[Opening DATA SHOWN section]

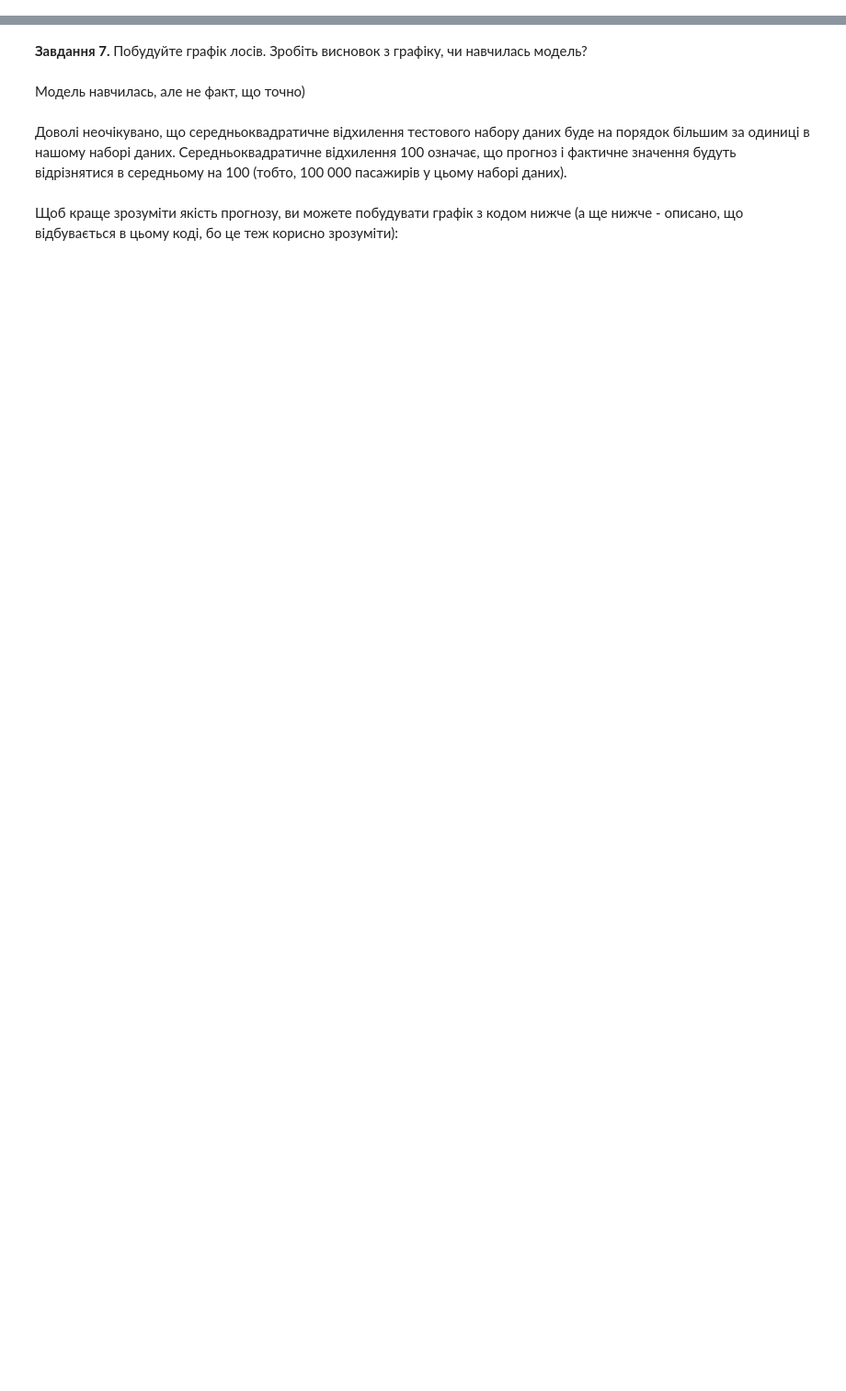
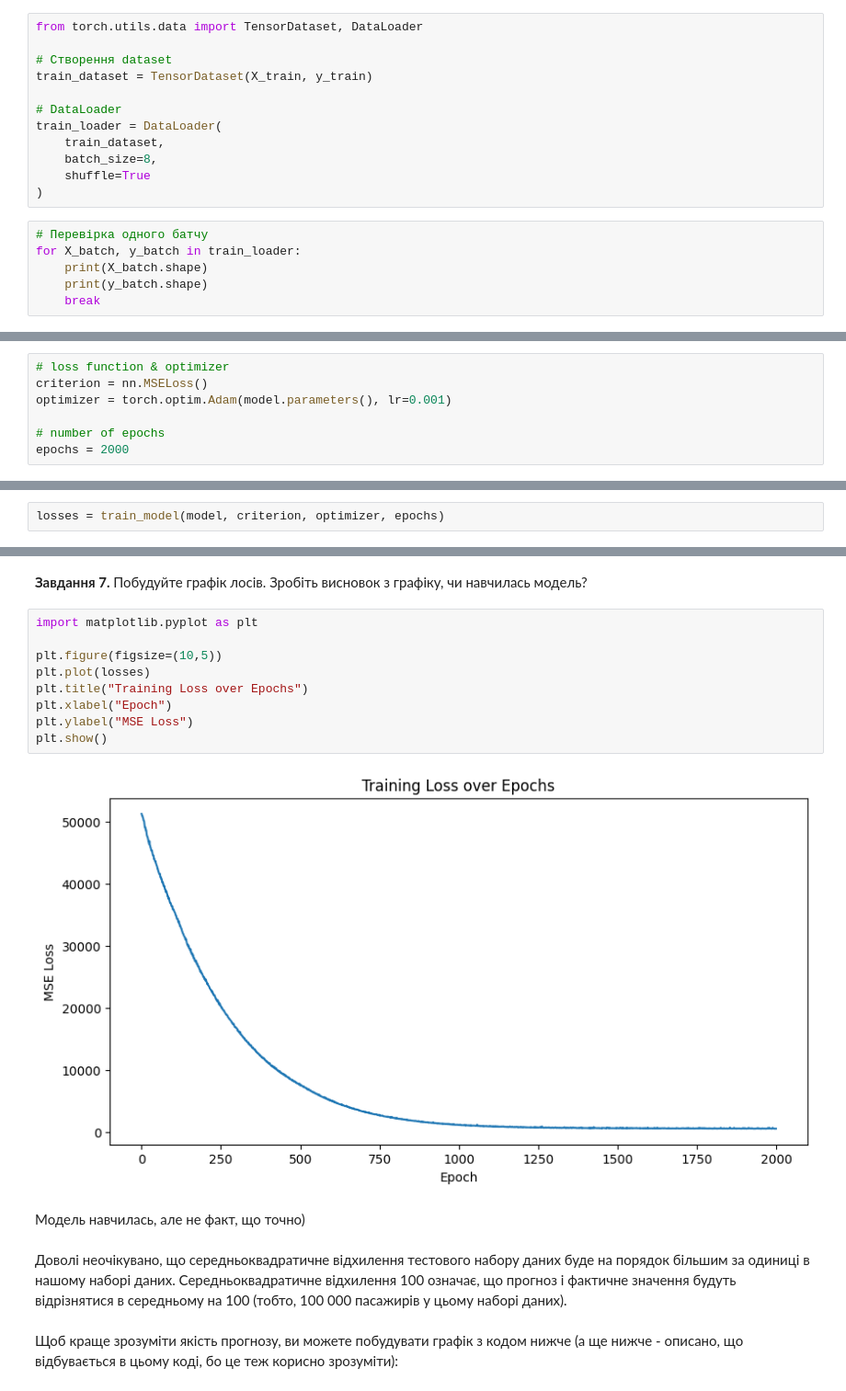
Before and after one commit to Maxstef/data-loves-ml-for-people-course, a Jupyter notebook: notebooks/4_3_rnn_lstn/LSTM_для_прогнозування_часових_рядів.ipynb, the cells around one changed output, grey strips where cells are left out. Shown at 92% size. Cells and saved outputs as stored; diff of their text form; blank space fills up the shorter version.

```diff
--- a/notebooks/4_3_rnn_lstn/LSTM_для_прогнозування_часових_рядів.ipynb
+++ b/notebooks/4_3_rnn_lstn/LSTM_для_прогнозування_часових_рядів.ipynb
@@ -119,3 +183,21 @@ torch.Size([47, 1]) torch.Size([47, 1])
 1. Використовувати клас `TensorDataset`, щоб об'єднати тензори ознак `X_train` і цільових значень `y_train`.
 2. Дані повинні завантажуватися невеликими батчами розміром 8 за допомогою параметра `batch_size`.
 3. Використовувати параметр `shuffle=True`, щоб дані перемішувалися перед кожною епохою тренування.
+# %%
+from torch.utils.data import TensorDataset, DataLoader
+
+# Створення dataset
+train_dataset = TensorDataset(X_train, y_train)
+
+# DataLoader
+train_loader = DataLoader(
+    train_dataset,
+    batch_size=8,
+    shuffle=True
+)
+# %%
+# Перевірка одного батчу
+for X_batch, y_batch in train_loader:
+    print(X_batch.shape)
+    print(y_batch.shape)
+    break
@@ -142,0 +239,7 @@ Epoch 100: train RMSE 9.8765, test RMSE 12.3456
+# %%
+# loss function & optimizer
+criterion = nn.MSELoss()
+optimizer = torch.optim.Adam(model.parameters(), lr=0.001)
+
+# number of epochs
+epochs = 2000
@@ -142,0 +311,2 @@ Epoch 100: train RMSE 9.8765, test RMSE 12.3456
+# %%
+losses = train_model(model, criterion, optimizer, epochs)
@@ -143,5 +334,16 @@ Epoch 100: train RMSE 9.8765, test RMSE 12.3456
 # %% [markdown]
 **Завдання 7.** Побудуйте графік лосів. Зробіть висновок з графіку, чи навчилась модель?
+# %%
+import matplotlib.pyplot as plt
+
+plt.figure(figsize=(10,5))
+plt.plot(losses)
+plt.title("Training Loss over Epochs")
+plt.xlabel("Epoch")
+plt.ylabel("MSE Loss")
+plt.show()
+# %% [output]
+[figure, added]
 # %% [markdown]
 Модель навчилась, але не факт, що точно)
 # %% [markdown]
```
Also changed, not shown: parts of 27 cells of this notebook.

[Closing DATA SHOWN section]

_PROBLEM REQUIREMENTS_
Everything in the records that precede this task must be written out again exactly, except the pictures.

_ANSWER BOX_
Before and after one commit to Maxstef/data-loves-ml-for-people-course, a Jupyter notebook: notebooks/4_3_rnn_lstn/LSTM_для_прогнозування_часових_рядів.ipynb, the cells around one changed output, grey strips where cells are left out. Shown at 92% size. Cells and saved outputs as stored; diff of their text form; blank space fills up the shorter version.

```diff
--- a/notebooks/4_3_rnn_lstn/LSTM_для_прогнозування_часових_рядів.ipynb
+++ b/notebooks/4_3_rnn_lstn/LSTM_для_прогнозування_часових_рядів.ipynb
@@ -119,3 +183,21 @@ torch.Size([47, 1]) torch.Size([47, 1])
 1. Використовувати клас `TensorDataset`, щоб об'єднати тензори ознак `X_train` і цільових значень `y_train`.
 2. Дані повинні завантажуватися невеликими батчами розміром 8 за допомогою параметра `batch_size`.
 3. Використовувати параметр `shuffle=True`, щоб дані перемішувалися перед кожною епохою тренування.
+# %%
+from torch.utils.data import TensorDataset, DataLoader
+
+# Створення dataset
+train_dataset = TensorDataset(X_train, y_train)
+
+# DataLoader
+train_loader = DataLoader(
+    train_dataset,
+    batch_size=8,
+    shuffle=True
+)
+# %%
+# Перевірка одного батчу
+for X_batch, y_batch in train_loader:
+    print(X_batch.shape)
+    print(y_batch.shape)
+    break
@@ -142,0 +239,7 @@ Epoch 100: train RMSE 9.8765, test RMSE 12.3456
+# %%
+# loss function & optimizer
+criterion = nn.MSELoss()
+optimizer = torch.optim.Adam(model.parameters(), lr=0.001)
+
+# number of epochs
+epochs = 2000
@@ -142,0 +311,2 @@ Epoch 100: train RMSE 9.8765, test RMSE 12.3456
+# %%
+losses = train_model(model, criterion, optimizer, epochs)
@@ -143,5 +334,16 @@ Epoch 100: train RMSE 9.8765, test RMSE 12.3456
 # %% [markdown]
 **Завдання 7.** Побудуйте графік лосів. Зробіть висновок з графіку, чи навчилась модель?
+# %%
+import matplotlib.pyplot as plt
+
+plt.figure(figsize=(10,5))
+plt.plot(losses)
+plt.title("Training Loss over Epochs")
+plt.xlabel("Epoch")
+plt.ylabel("MSE Loss")
+plt.show()
+# %% [output]
+[figure, added]
 # %% [markdown]
 Модель навчилась, але не факт, що точно)
 # %% [markdown]
```
Also changed, not shown: parts of 27 cells of this notebook.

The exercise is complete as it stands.